The issue has come up often enough that Virginia has a law that prohibits picketing at the residence of an individual or assembling “in a manner which disrupts or threatens to disrupt any individual’s right to tranquillity in his home.” The law, which defines such activity as a misdemeanor, recently surfaced for discussion after racial justice protests at the home of the city manager and mayor in Fredericksburg, Va.
People have sometimes doxxed police officers, council members and public health officials, posting the officials’ home addresses, personal cellphone numbers and the names of family members on the internet. After federal agents were sent to Portland, Ore., to crack down on protesters there, personal information about dozens of the officers was posted online, according to the Federal Protective Service.
Kat DeBurgh, executive director of the Health Officers Association of California, said the protests over coronavirus policies that have targeted public health officials at their homes could have the effect of driving away people who are committed to combating the virus at a time when they are needed most.
“It’s one thing to be against a policy, but I hope we can all agree that the health officers are not the enemy,” Ms. DeBurgh said.
In Meridian, Idaho, where protesters targeted the police officer who arrested the woman at the playground, Tracy Basterrechea, the deputy police chief, said such targeting is outside the bounds of legitimate protest.
“You can do it, but you shouldn’t,” he said. “It goes beyond the idea of peaceful protesting and into the realm of intimidating or bullying public officials.”
Two women were arrested after a protest in May at a Florida home belonging to Derek Chauvin, the Minneapolis police officer charged with murder in George Floyd’s death. The police said the women tossed paint onto the officer’s front door.

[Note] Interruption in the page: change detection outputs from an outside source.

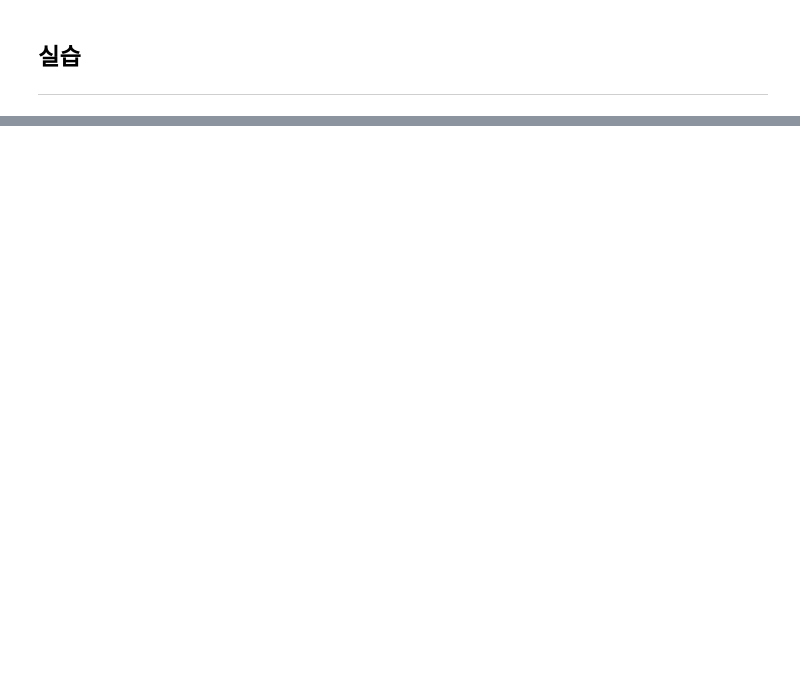
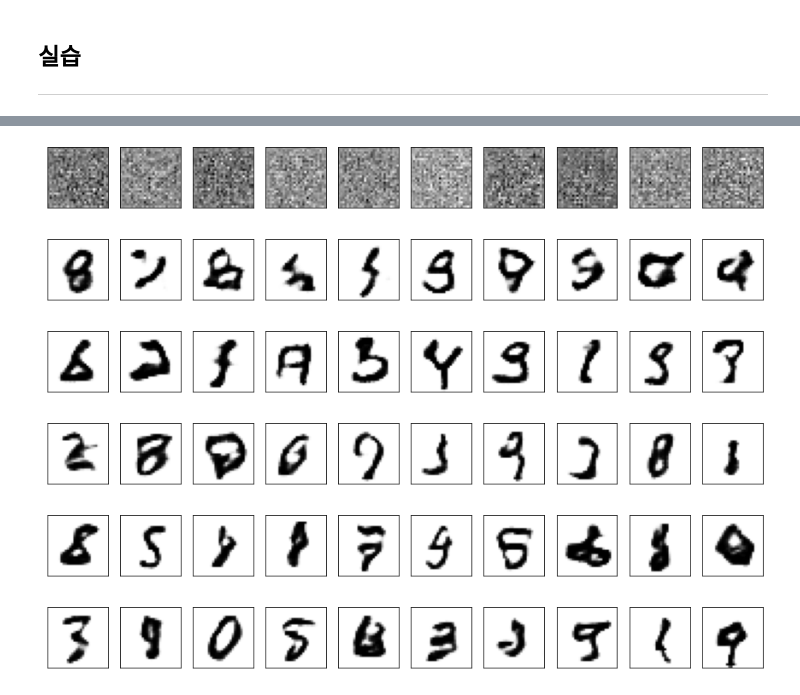
Before and after one commit to pthkbs123/SkillTreePython-DeepLearning, a Jupyter notebook: 04.Paper-with-code/ch04_03_Generative_Model_DCGAN.ipynb, the cells around one changed output, grey strips where cells are left out. Saved outputs shown, nothing was run; the diff lists cells and outputs as text; code cells hidden in the pictures; blank space fills up the shorter version.

```diff
--- a/04.Paper-with-code/ch04_03_Generative_Model_DCGAN.ipynb
+++ b/04.Paper-with-code/ch04_03_Generative_Model_DCGAN.ipynb
@@ -101,0 +148,57 @@ print(logit)
+# %%
+noise_dims = 100
+epochs = 5
+batch_size = 32
+img_shape = (28,28,1)
+
+ones = tf.constant([1.], shape = [batch_size, 1])
+zeros = tf.constant([0.], shape = [batch_size, 1])
+
+# 모델 만들기
+G = build_generator(noise_dims, img_shape)
+D = build_disc(img_shape)
+
+# 컴파일
+loss = 'binary_crossentropy'
+optimizer = 'adam'
+D.compile(loss = loss, optimizer = optimizer)
+
+D.trainable = False
+input_noises = layers.Input(shape = noise_dims)
+fake_img = G(input_noises)
+logit = D(fake_img)
+GAN = models.Model(input_noises, logit)
+GAN.compile(loss = loss, optimizer = optimizer)
+GAN.summary
+
+for epoch in range(epochs+1):
+  if epoch != 0:
+    for real_imgs in ds: # 20000개중 32개씩
+      noises = tf.random.normal(shape = [batch_size, noise_dims]) # p (가우시안 확률분포)
+      fake_imgs = G.predict_on_batch(noises)
+
+      # phase 1 : 판별자 훈련
+      D.trainable = True
+      # 진짜 이미지 (real_imgs)가 들어오면 1로 대답
+      D_loss_real = D.train_on_batch(real_imgs, ones)
+
+      # 가짜 이미지 (fake_imgs = G(noises))가 들어오면 0으로 대답
+      D_loss_fake = D.train_on_batch(fake_imgs, zeros)
+
+      D_loss = (0.5 * D_loss_real * 0.5 + D_loss_fake) / float(batch_size)
+
+      # phase 2 : 생성자 훈련
+      D.trainable = False
+      noises = tf.random.normal(shape = [batch_size, noise_dims])
+      G_loss = GAN.train_on_batch(noises, ones)
+
+  noises = tf.random.normal(shape = [batch_size, noise_dims])
+  fake_imgs = G.predict(noises)
+  display_sample_img(fake_imgs[:10])
+# %% [output]
+[figure, added]
+[figure, added]
+[figure, added]
+[figure, added]
+[figure, added]
+[figure, added]
```
Also changed, not shown: parts of 10 cells of this notebook.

Six other people were arrested during another protest outside Mr. Chauvin’s home in Minnesota. “A murderer lives here,” a protester had painted on the street.